Movie Review: 'The Aviator'
by Rich Brooks
8 February 2005
Some of you may have noticed that I haven't written a review of a new movie for several months, and for good reason. There simply hasn't been anything showing in our local cinema worth buying a ticket for; hell, nothing I'd watch even if I were given a free pass. Until now, that is, when "Aviator" has finally hit the local screen.
Howard Hughes was a fascinating but enigmatic character. The billionaire movie maker and aviation pioneer had affairs with some of the most glamorous stars of Hollywood's "golden age" and was generally reputed to be a "playboy," yet he died in 1976 as an unkempt recluse in a Las Vegas hotel penthouse. Although he inherited his wealth from his father's Hughes Tool Company in Houston, he was anything but the "idle rich" playboy stereotype; he was hard working and hard driven and often took business risks considered foolish by more conventional minds. As a result, Hughes was at one time generally considered to be the richest man in the world.

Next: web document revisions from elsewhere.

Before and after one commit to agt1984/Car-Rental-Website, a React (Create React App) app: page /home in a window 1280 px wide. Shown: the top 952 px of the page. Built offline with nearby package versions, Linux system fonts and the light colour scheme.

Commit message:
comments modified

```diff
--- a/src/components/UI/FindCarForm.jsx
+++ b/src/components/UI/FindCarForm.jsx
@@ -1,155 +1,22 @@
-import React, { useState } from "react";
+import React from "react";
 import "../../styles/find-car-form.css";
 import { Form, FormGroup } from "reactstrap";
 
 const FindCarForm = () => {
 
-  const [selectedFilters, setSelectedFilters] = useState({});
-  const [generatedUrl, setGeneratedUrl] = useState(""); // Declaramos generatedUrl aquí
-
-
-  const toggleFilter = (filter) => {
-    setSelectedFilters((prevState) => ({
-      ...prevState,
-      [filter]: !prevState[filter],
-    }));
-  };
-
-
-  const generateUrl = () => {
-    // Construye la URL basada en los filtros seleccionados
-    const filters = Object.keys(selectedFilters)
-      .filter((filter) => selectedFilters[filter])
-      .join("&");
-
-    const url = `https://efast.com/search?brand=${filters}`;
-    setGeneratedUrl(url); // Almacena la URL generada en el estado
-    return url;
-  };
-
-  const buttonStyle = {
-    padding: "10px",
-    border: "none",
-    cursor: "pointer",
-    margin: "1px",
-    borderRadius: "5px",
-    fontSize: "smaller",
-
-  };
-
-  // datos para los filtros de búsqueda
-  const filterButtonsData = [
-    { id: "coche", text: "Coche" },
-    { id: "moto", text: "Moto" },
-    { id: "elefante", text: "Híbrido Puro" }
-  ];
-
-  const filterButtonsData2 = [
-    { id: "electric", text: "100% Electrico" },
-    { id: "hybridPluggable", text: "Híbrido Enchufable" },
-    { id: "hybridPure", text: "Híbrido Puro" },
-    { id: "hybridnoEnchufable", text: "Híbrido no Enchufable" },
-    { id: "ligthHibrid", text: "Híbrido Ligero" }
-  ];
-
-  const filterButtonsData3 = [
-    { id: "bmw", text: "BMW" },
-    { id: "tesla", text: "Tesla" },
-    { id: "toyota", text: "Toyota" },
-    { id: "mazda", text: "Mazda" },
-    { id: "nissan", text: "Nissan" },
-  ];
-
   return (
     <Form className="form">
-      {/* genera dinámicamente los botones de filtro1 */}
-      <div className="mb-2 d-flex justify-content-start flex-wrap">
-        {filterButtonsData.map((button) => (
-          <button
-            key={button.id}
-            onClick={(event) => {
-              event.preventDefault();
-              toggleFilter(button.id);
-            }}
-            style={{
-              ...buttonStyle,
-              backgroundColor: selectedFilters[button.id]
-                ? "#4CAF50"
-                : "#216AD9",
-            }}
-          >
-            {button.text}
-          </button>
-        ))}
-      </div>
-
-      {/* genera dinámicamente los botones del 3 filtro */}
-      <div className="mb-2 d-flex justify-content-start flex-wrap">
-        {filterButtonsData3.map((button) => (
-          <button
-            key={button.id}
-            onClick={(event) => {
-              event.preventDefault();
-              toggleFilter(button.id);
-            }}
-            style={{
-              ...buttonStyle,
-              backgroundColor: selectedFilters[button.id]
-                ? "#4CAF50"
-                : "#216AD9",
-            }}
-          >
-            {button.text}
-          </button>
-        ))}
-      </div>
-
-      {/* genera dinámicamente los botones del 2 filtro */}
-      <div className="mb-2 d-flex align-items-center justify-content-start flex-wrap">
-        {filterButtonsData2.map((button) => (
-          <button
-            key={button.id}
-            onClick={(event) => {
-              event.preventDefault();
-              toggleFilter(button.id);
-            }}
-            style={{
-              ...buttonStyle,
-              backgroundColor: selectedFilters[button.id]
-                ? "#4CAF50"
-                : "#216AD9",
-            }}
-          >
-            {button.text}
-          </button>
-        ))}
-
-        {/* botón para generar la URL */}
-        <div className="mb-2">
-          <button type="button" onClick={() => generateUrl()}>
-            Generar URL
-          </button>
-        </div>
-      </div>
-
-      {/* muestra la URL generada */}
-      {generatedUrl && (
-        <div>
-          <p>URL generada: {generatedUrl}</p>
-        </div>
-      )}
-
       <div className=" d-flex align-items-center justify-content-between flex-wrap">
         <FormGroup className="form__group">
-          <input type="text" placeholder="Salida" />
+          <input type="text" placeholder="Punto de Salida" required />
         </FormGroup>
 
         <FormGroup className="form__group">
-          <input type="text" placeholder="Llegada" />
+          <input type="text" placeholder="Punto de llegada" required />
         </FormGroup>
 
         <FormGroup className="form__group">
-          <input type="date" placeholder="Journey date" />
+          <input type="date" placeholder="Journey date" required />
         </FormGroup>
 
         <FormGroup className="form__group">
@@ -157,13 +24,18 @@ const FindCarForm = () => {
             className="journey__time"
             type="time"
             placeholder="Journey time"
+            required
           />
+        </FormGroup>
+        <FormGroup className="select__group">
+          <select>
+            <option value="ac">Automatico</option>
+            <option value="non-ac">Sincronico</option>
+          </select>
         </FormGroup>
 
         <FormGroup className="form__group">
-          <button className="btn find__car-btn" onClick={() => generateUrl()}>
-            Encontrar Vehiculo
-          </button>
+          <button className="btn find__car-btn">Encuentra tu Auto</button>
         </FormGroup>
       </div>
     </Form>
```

When I first heard that Leonardo DiCaprio was playing the part of Hughes, I was puzzled and a bit skeptical. I couldn't picture any physical resemblance and have always considered DiCaprio a lightweight actor. However, much to my surprise, he turned in the best performance of his career and was thoroughly convincing in the part. I don't know how true-to-life his portrayal is, however, because, except for a few still photos, I've never seen or heard the real Hughes and have no basis for comparison; I suspect most moviegoers are in the same boat.
The supporting cast is equally good, particularly Cate Blanchette as Katherine Hepburn. She manages to capture Hepburn's distinctive voice and mannerisms. There is also a significant role given to Kate Beckinsale as Ava Gardiner and the cameo appearance of Gwen Stefani as twenties blonde bombshell Jean Harlow. All of these actresses add spice and historical interest to the movie.
We learn right from the beginning of the film that Hughes was obsessed with germs, an obsession we are told that was planted in his head by his mother at an early age. This obsessive-compulsive behavior becomes more noticeable as the movie progresses. Apparently his mental illness began much earlier than I had previously believed, because even though he was able to still function in his business dealings and as a pilot, he was beginning to behave abnormally by 1947 if we are to believe this movie. However, the film mercifully ends here, and we are spared the gruesome spectacle of his long, slow deterioration.
"The Aviator" captures the feel of Hollywood in the 1920s and 1930s. It also features some exciting aviation scenes, including one spectacular crash which Hughes almost unbelievably survived. This mixture of special effects and storytelling makes for a compelling film and you forget that it is almost three hours long. I didn't glance at my watch a single time, and that for me is a good measure of how much I like any movie. The sometimes controversial but often acclaimed Martin Scorsese directed, and this is definitely one of his better efforts.
Unfortunately, the Miramax Weinstein brothers produced the film, but there is no obvious jewish agenda at work here. The only obvious jew in the movie is the brief appearance of MGM boss Louis B. Mayer, and it is obvious there is no love lost between him and Hughes. Hughes, in fact, is one of the few gentiles ever to succeed in the motion picture business. Since negroes seldom inhabited Hughes's world during the twenties, thirties, and forties, it is an all-White picture as well.
"The Aviator," in a word, is the best movie I have seen in the past year, and I recommend it highly.
More Brooks writing on tap at WhiteAlert.com.